scare farmers into meek submission to Monsanto's demands.
Homan McFarling was fined $780,000 for growing Roundup Ready
soybeans without paying Monsanto's licensing fee. Tennessee
farmer Kem Ralph was fined $1.7 million and
sentenced to eight months in jail for a variety of offenses
that began with a Monsanto lawsuit.
Monsanto must be pleased with the results of its aggressive
legal campaign. So pleased, in fact, it has decided to branch
out. Monsanto's latest foray into the courtroom has it suing
a dairy in Maine, alleging that Oakhurst Dairy's marketing
campaign that touts its milk as being free of artificial growth
hormones is misleading. Monsanto further claims Oakhurst's
ads and labels are deceptive and disparage Monsanto's products
by implying that milk from untreated cows is better than milk
from hormone-treated cows.
Monsanto is the world's only producer of artificial bovine
hormone (BGH). This product is banned in Canada and elsewhere
because of concerns about its impact on humans and the cows
that are injected with it. In the U.S., where BGH is legal,
some dairy farmers have captured a niche market by declaring
that they do not use it on their cows. The Oakhurst Dairy
label is simple enough: "Our Farmers' Pledge: No
Artificial Growth Hormones." Who would have thought that
a simple statement of the truth could have such dire consequences?
Oddly enough, it would not be unexpected if Monsanto were
to name the state of Maine as a co-defendant. Maine has a
program, the Quality Trademark Seal, which can only be carried
on dairy products that are guaranteed free of artificial growth
Monsanto's latest legal moves have angered farmers and consumers
alike. Oakhurst Dairy defends the right of consumers to know
what is in the milk they drink. Farmers who currently produce
this milk would lose the ability to differentiate their product
if Monsanto's suit is successful. Other dairies, which make
similar claims, will be watching.
Monsanto treads on thin ice with its aggressive litigation.
However, it need not fear the same consumer backlash that
other companies might face. Monsanto does not sell directly
to the average consumer.

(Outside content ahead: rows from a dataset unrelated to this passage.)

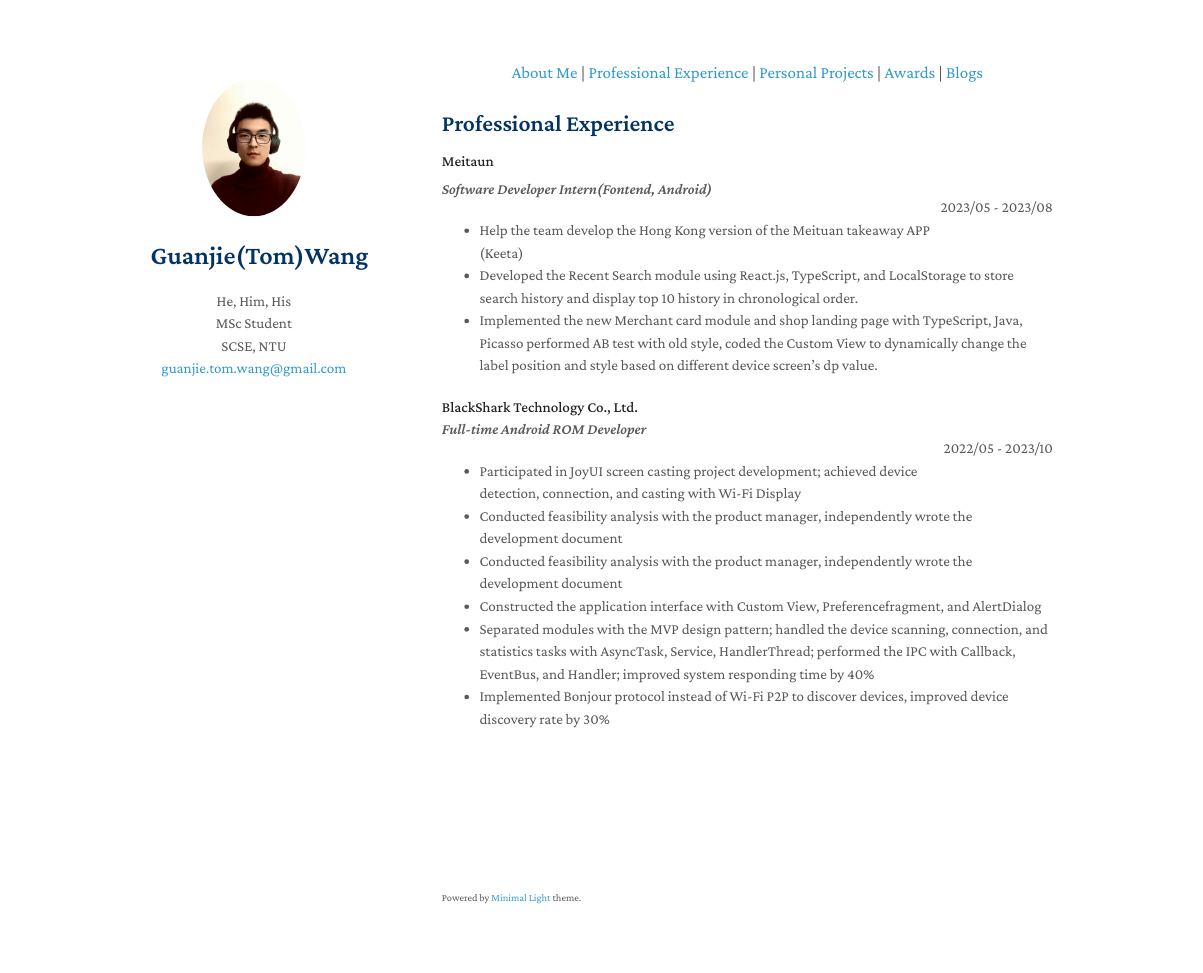
Repository: guanjie01/aboutme
Page: html/professional.html
An editor plug-in stored every save of this project. The page is shown before and after the next save, followed by the edit.
The browser window is 1280 px wide. The pictures show the whole page, at 94% of full size.

Above is the page before, as saved 2023-07-31 18:46:18.

After the next save:
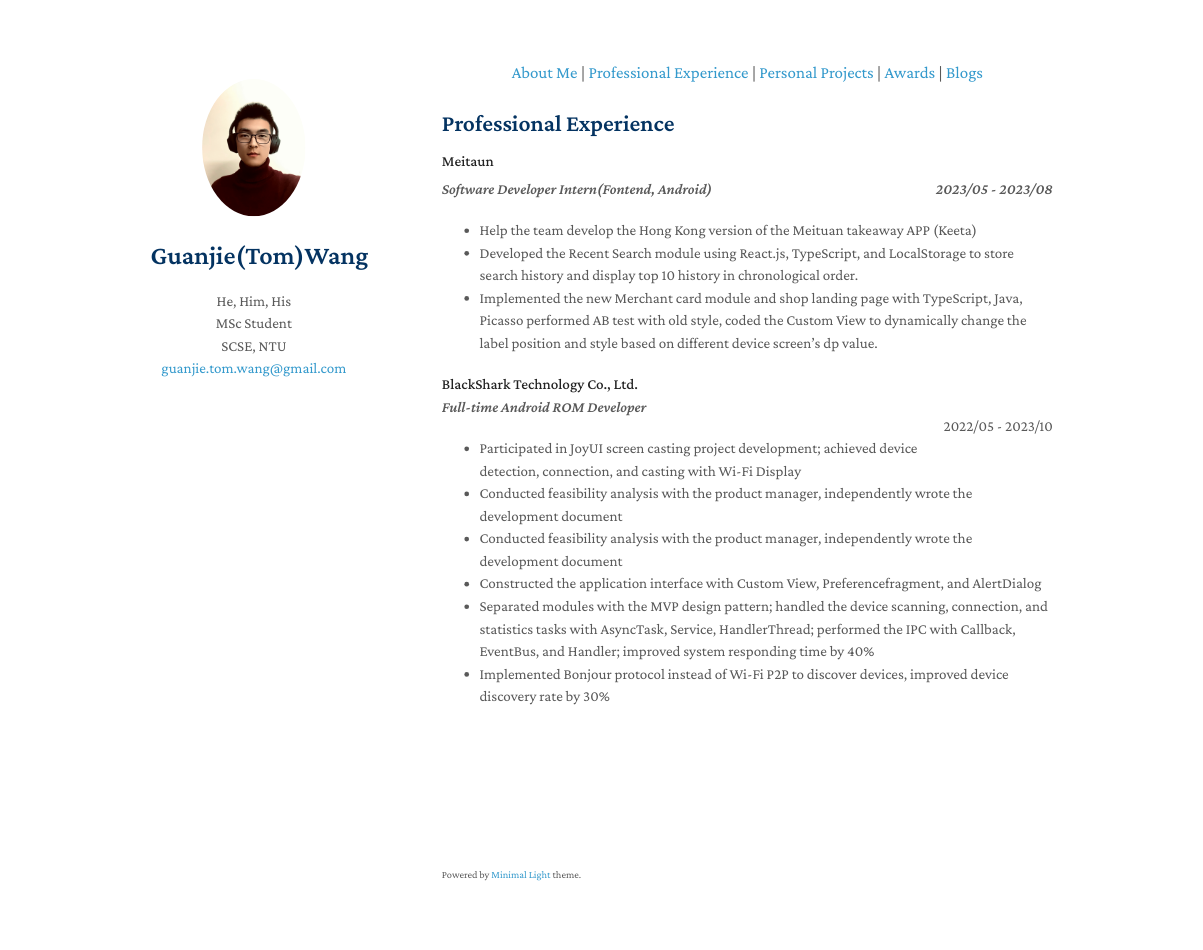
Saved 11 s later.
--- a/html/professional.html
+++ b/html/professional.html
@@ -76,7 +76,7 @@
         <br/>
         <p>
           <em style="float:left;">Software Developer Intern(Fontend, Android)</em>
-          <p style="float:right;margin-left:10px;">2023/05 - 2023/08</p>
+          <em style="float:right;margin-left:10px;">2023/05 - 2023/08</em>
         </p>
 
         <br/>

Rather, its customers are farmers
who often have no other place to go if they want to grow certain
products. Because of this dependency relationship, farmers
cannot afford to stay angry at Monsanto forever. Monsanto,
the other hand, can enjoy the exercise of its brute power
with little fear of repercussions. It is a situation that
could easily get worse.
© Paul Beingessner, firstname.lastname@example.org . The author
is a columnist, transportation consultant and third-generation
farmer in Truax, Saskatchewan.